(No longer in theaters)
Iain Canning, Emile Sherman
Dec 2, 2011
Michael Fassbender fans, you’re in for a treat: The handsome Irish actor whips Keira Knightley’s bare butt in A Dangerous Method and shows his pickle in Shame. The pickle shot is extraneous, as is the bush shot of Carey Mulligan in the shower, but the NC-17 rating will let Shame director Steve McQueen (not the dead star) proclaim, “The actors are naked, I tell you. Emotionally and physically.” He opens with the Irish-born, New Jersey–raised Brandon Sullivan (Fassbender) lying naked on his bed, staring forlornly into space after another meaningless sexual encounter. The man is already marinating in his shame, so there’s nowhere to go but down. The title says it all.
Brandon is not a predator — he’s magnetic enough that his pickups are soft sells. But he prefers prostitutes and online sex-chats and porn: Nothing with emotional commitment. His one tie is to his sister, Sissy (Mulligan), a nightclub singer who moves in with him and whom we watch slowly torture the song “New York, New York” to death. (Her funereal performance is meant to be bitterly ironic.) Sissy also sleeps around a lot, but, unlike her brother, gets too emotionally committed too fast. Each sibling embarrasses the other, but they’re stuck together in Brandon’s big, faceless, far West Side apartment with its views of New Jersey.

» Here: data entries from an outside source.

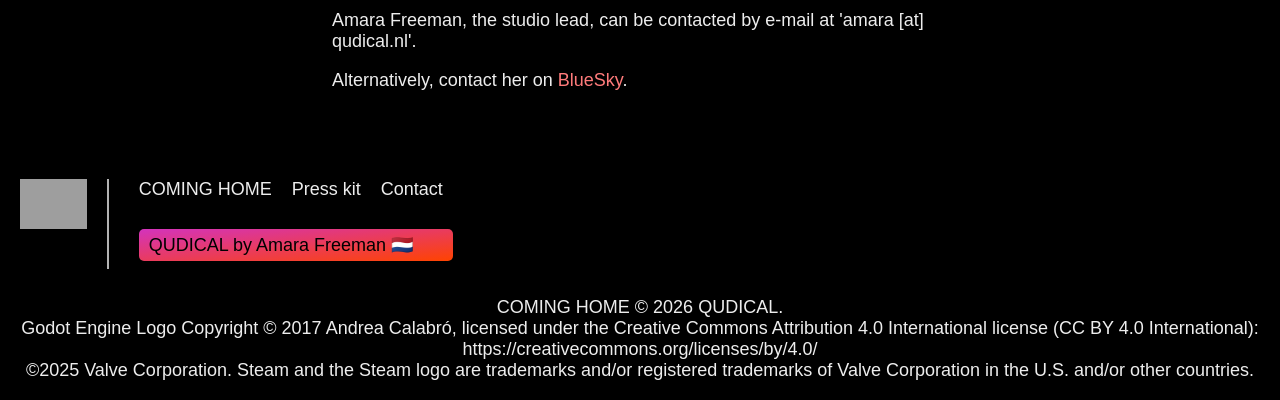
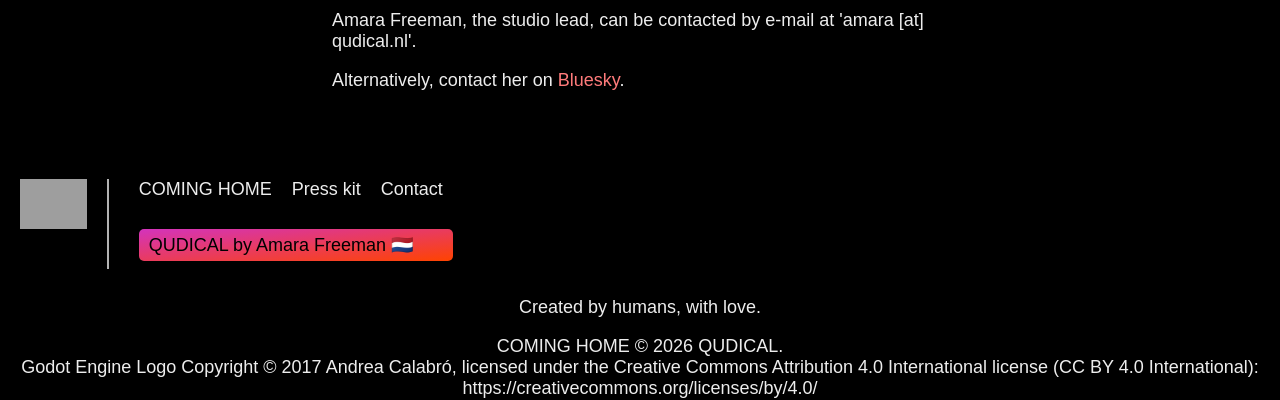
Before and after one commit to Qudical/Qudical.github.io, a plain HTML site: page docs/contact.html in a window 1280 px wide. Shown: the part 1125-1525 px from the top of the page. Drawn offline with Linux system fonts and the light colour scheme; grey boxes are pictures that could not be loaded; a web font is replaced by a local one.

Commit message:
Update footer

```diff
--- a/docs/contact.html
+++ b/docs/contact.html
@@ -22,7 +22,7 @@
 <h2 id="about-qudical">Contact</h2>
 <div class="description">
   <p>Amara Freeman, the studio lead, can be contacted by e-mail at 'amara [at] qudical.nl'.</p>
-  <p>Alternatively, contact her on <a href="https://bsky.app/profile/amara.qudical.nl">BlueSky</a>.</p>
+  <p>Alternatively, contact her on <a href="https://bsky.app/profile/amara.qudical.nl">Bluesky</a>.</p>
 </div>
 
 <footer>
@@ -39,6 +39,7 @@
     </div>
   </div>
   <p class="qudical-by">QUDICAL by Amara Freeman 🇳🇱</p>
+  <p class="footer-license">Created by humans, with love.</p>
   <p class="footer-license">COMING HOME © 2026 QUDICAL. <br> Godot Engine Logo Copyright © 2017 Andrea Calabró,
     licensed under the Creative Commons Attribution 4.0 International
     license (CC BY 4.0 International): https://creativecommons.org/licenses/by/4.0/
```
Also changed, not shown: docs/index.html (+2 -1 lines), docs/presskit.html (+1 -0 lines).
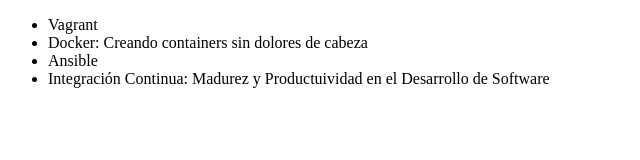
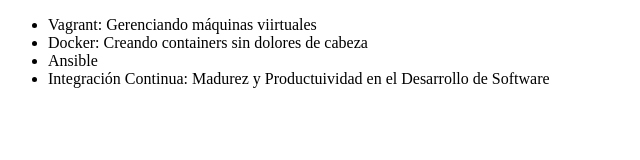
Before and after one commit to Yoni365/Git, a plain HTML site: page index.html in a window 1280 px wide. Shown: the whole page, without its empty margins (0-640 px from the left). Drawn offline with Linux system fonts and the light colour scheme.

Commit message:
Corrigiendo curso de vagrant

```diff
--- a/index.html
+++ b/index.html
@@ -6,7 +6,7 @@
     </head>
     <body>
         <ul>
-            <li>Vagrant</li>
+            <li>Vagrant: Gerenciando máquinas viirtuales</li>
             <li>Docker: Creando containers sin dolores de cabeza</li>
             <li>Ansible</li>
             <li>Integración Continua: Madurez y Productuividad en el Desarrollo de Software</li>
```
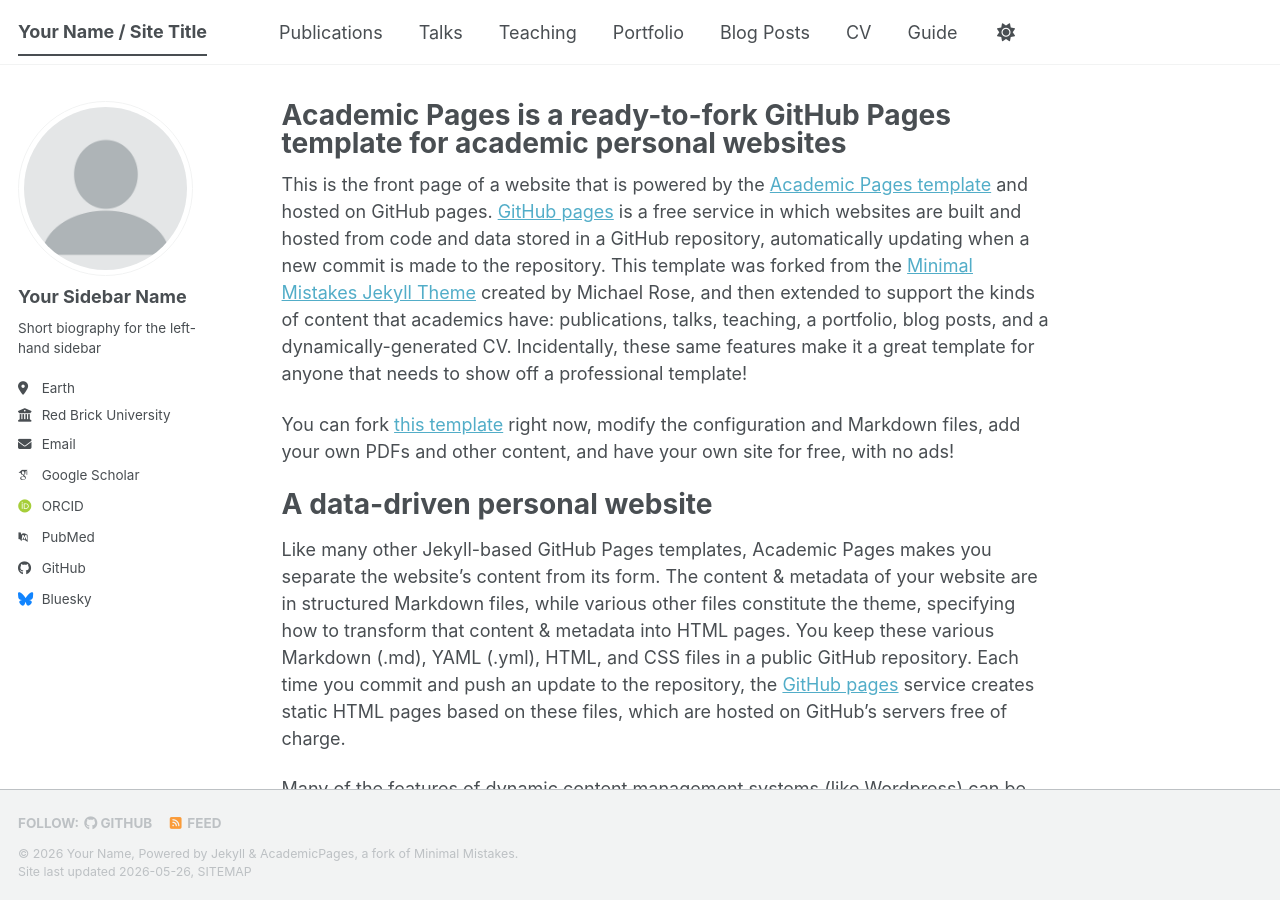
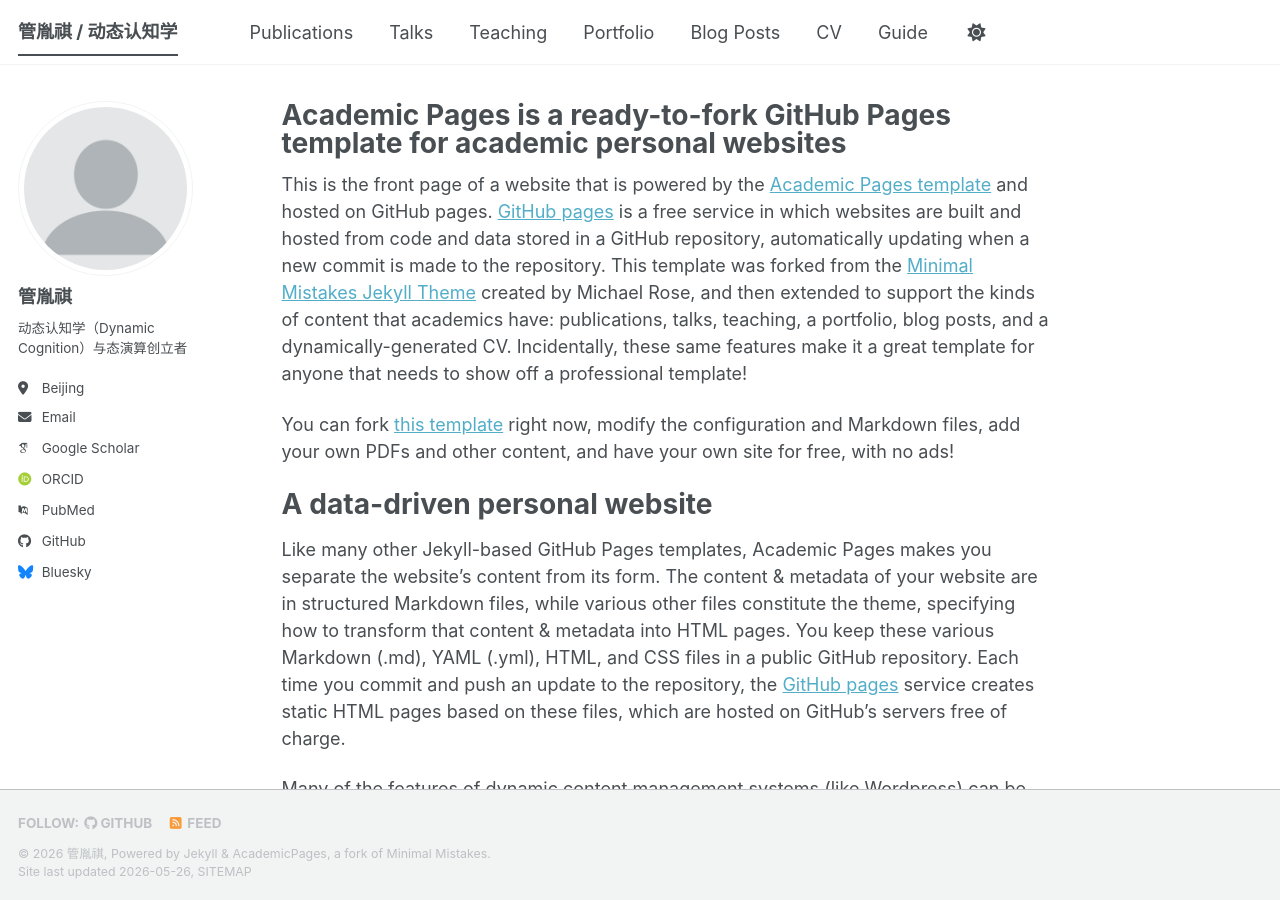
Before and after one commit to guanyinqi/guanyinqi.github.io, a Jekyll site: the page built from _pages/about.md, in a window 1280 px wide and 900 px high. Built offline with Jekyll 4.4.1, drawn with Linux system fonts in a browser that asks for light colours; some web fonts are replaced; a script bundle is joined from its source files by our own code; library files that are not in the unit come from our copies.

Commit message:
Update _config.yml

```diff
--- a/_config.yml
+++ b/_config.yml
@@ -9,28 +9,22 @@
 # Basic Site Settings
 locale                   : "en-US"
 site_theme               : "default" # The available themes options are "default", "air", "sunrise", "mint", "dirt" and "contrast"
-title                    : "Your Name / Site Title"
-title_separator          : "-"
-name                     : &name "Your Name"
-description              : &description "Your Name's academic portfolio"   # Update this with a general description of your site, this is the default if not overridden by a page
-url                      : https://academicpages.github.io # The base hostname & protocol for your site e.g. "https://[your GitHub username].github.io",
-                                                           # or if you already have some other page hosted on Github then use "https://[your GitHub username].github.io/[Your Repo Name]"
-baseurl                  : "" # the subpath of your site, e.g. "/blog"
-repository               : "academicpages/academicpages.github.io"
+title: "管胤祺 / 动态认知学"
+name: "管胤祺"
+description: "动态认知学（Dynamic Cognition）创立者，独立研究者"
+url: https://guanyinqi.github.io
+repository: "guanyinqi/guanyinqi.github.io"
 
 # Site Author - The following control what appear as part of the author content on the side bar.
 #               If a field is blank the icon and link will not appear, otherwise it will be shown.
 #               Additional customization can be done by editing /_includes/author-profile.html
 author:
-  # Biographic information
-  avatar           : "profile.png"
-  name             : "Your Sidebar Name"
-  pronouns         : # example: "she/her"
-  bio              : "Short biography for the left-hand sidebar"
-  location         : "Earth"
-  employer         : "Red Brick University"
-  uri              : # URL
-  email            : "none@example.org"
+  name: "管胤祺"
+  avatar: "profile.png"
+  bio: "动态认知学（Dynamic Cognition）与态演算创立者"
+  location: Beijing
+  email: xingyuguanyinqi@qq.com
+  github: guanyinqi
 
   # Academic websites
   academia         : # URL
```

McQueen films his characters like specimens in a jar, but the stakes are so high that the actors deliver. There are some excellent scenes, the best one wordless. Brandon stares at a woman on the subway, mentally undressing her, and she, after much squirmy hesitation, seems to mentally undress him back. (I bet the actress, Lucy Walters, will get a lot of offers — er, parts — after this.) The other good scene comes early, when Brandon overhears his sister plead on the phone with a lover not to leave her. Mulligan hits some startling notes: Sissy’s fear of abandonment is primal.
The rest of Shame is so obvious that it makes a great gigglefest, but a lot of people watch in awe, cued by Harry Escott’s plaintive drone of a score, which sounds too much like Max Richter. When Brandon flees a potential girlfriend (Nicole Beharie) because the sex would be too, you know, intimate, he sinks to a new low. He goes to a gay bar and lets an anonymous patron suck him off. The horror, the horror. Then he has an orgy (with women) in which he looks like Christ on the cross and opens his mouth in a silent scream of anguish. Since McQueen has told us so little about Brandon’s or his sister’s past, we have no insight into how the siblings turned out the way they did. It’s empty sex for us, too.